Exercise — Present the count of lines in the entries below that hold "super", and present nothing else.

Provided data —
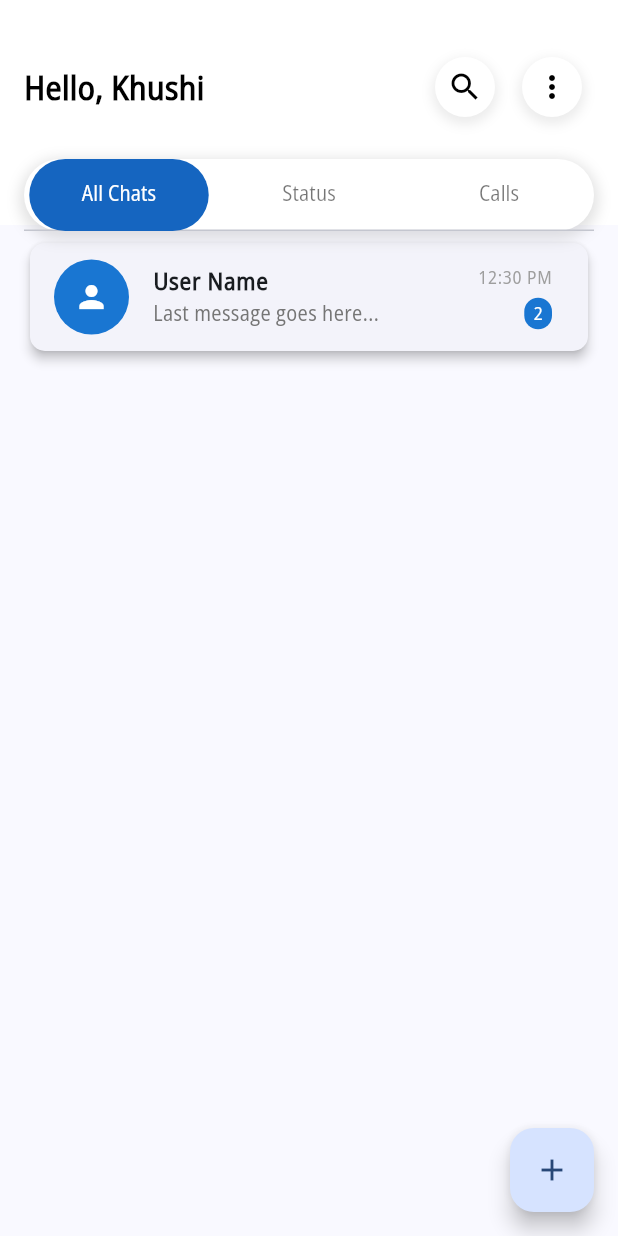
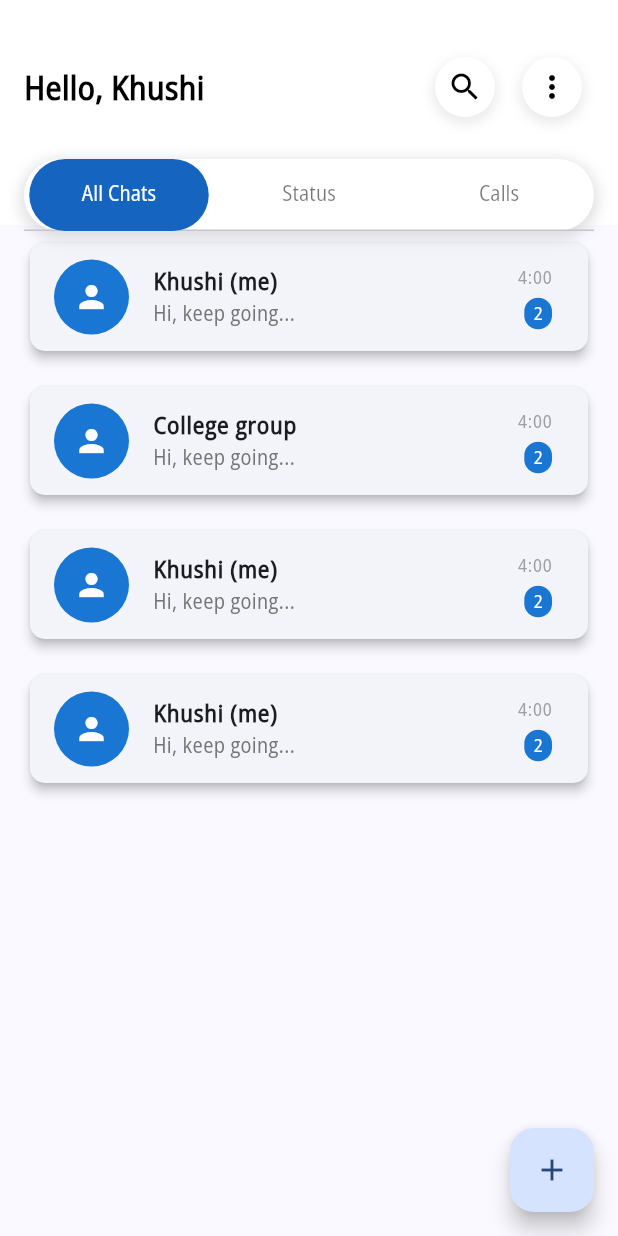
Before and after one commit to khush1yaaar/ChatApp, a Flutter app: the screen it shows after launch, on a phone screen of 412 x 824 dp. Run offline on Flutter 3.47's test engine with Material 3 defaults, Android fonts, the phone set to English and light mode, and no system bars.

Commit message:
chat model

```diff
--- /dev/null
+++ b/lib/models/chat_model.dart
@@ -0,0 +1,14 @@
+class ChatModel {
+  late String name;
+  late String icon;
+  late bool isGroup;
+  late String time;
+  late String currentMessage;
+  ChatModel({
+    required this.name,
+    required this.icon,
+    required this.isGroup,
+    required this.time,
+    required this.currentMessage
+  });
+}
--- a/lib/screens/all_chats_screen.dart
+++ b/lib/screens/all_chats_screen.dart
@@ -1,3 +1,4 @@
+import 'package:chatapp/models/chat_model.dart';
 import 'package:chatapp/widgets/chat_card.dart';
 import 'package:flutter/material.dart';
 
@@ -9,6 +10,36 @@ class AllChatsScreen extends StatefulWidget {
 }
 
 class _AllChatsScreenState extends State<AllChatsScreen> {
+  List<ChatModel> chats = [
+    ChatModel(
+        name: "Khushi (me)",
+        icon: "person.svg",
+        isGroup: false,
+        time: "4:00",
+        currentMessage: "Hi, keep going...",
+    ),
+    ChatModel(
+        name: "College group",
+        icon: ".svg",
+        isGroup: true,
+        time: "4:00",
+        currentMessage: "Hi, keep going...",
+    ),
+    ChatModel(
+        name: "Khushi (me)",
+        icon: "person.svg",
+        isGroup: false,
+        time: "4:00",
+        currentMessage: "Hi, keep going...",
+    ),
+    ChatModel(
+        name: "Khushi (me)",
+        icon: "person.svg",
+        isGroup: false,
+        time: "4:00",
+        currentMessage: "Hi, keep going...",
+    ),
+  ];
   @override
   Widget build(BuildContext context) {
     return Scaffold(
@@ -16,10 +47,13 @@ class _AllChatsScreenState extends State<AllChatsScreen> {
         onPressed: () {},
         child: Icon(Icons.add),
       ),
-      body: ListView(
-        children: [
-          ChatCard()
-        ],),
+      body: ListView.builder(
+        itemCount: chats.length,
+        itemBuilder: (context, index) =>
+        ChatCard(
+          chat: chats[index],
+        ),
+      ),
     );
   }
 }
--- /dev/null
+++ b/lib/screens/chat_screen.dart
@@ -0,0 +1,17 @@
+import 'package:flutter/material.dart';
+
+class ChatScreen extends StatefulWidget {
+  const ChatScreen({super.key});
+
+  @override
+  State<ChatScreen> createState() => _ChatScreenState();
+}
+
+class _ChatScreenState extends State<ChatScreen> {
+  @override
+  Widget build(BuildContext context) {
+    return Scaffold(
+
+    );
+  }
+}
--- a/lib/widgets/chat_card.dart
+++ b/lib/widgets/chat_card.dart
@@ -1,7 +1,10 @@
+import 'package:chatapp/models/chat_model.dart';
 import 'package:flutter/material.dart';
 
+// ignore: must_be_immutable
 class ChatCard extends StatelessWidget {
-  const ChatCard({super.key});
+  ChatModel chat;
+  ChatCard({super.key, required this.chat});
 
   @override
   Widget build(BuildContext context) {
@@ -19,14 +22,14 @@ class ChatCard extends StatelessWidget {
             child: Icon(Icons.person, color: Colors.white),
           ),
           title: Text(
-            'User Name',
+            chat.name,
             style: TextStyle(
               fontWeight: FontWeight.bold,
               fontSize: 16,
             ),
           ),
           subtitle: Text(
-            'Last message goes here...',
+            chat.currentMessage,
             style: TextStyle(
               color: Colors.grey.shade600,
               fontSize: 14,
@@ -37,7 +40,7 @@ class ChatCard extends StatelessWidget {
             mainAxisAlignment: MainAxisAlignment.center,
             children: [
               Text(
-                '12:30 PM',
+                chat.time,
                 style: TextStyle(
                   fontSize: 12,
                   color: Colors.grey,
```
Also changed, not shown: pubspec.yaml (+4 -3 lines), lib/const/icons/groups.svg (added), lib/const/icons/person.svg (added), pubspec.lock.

Solution to the problem — 3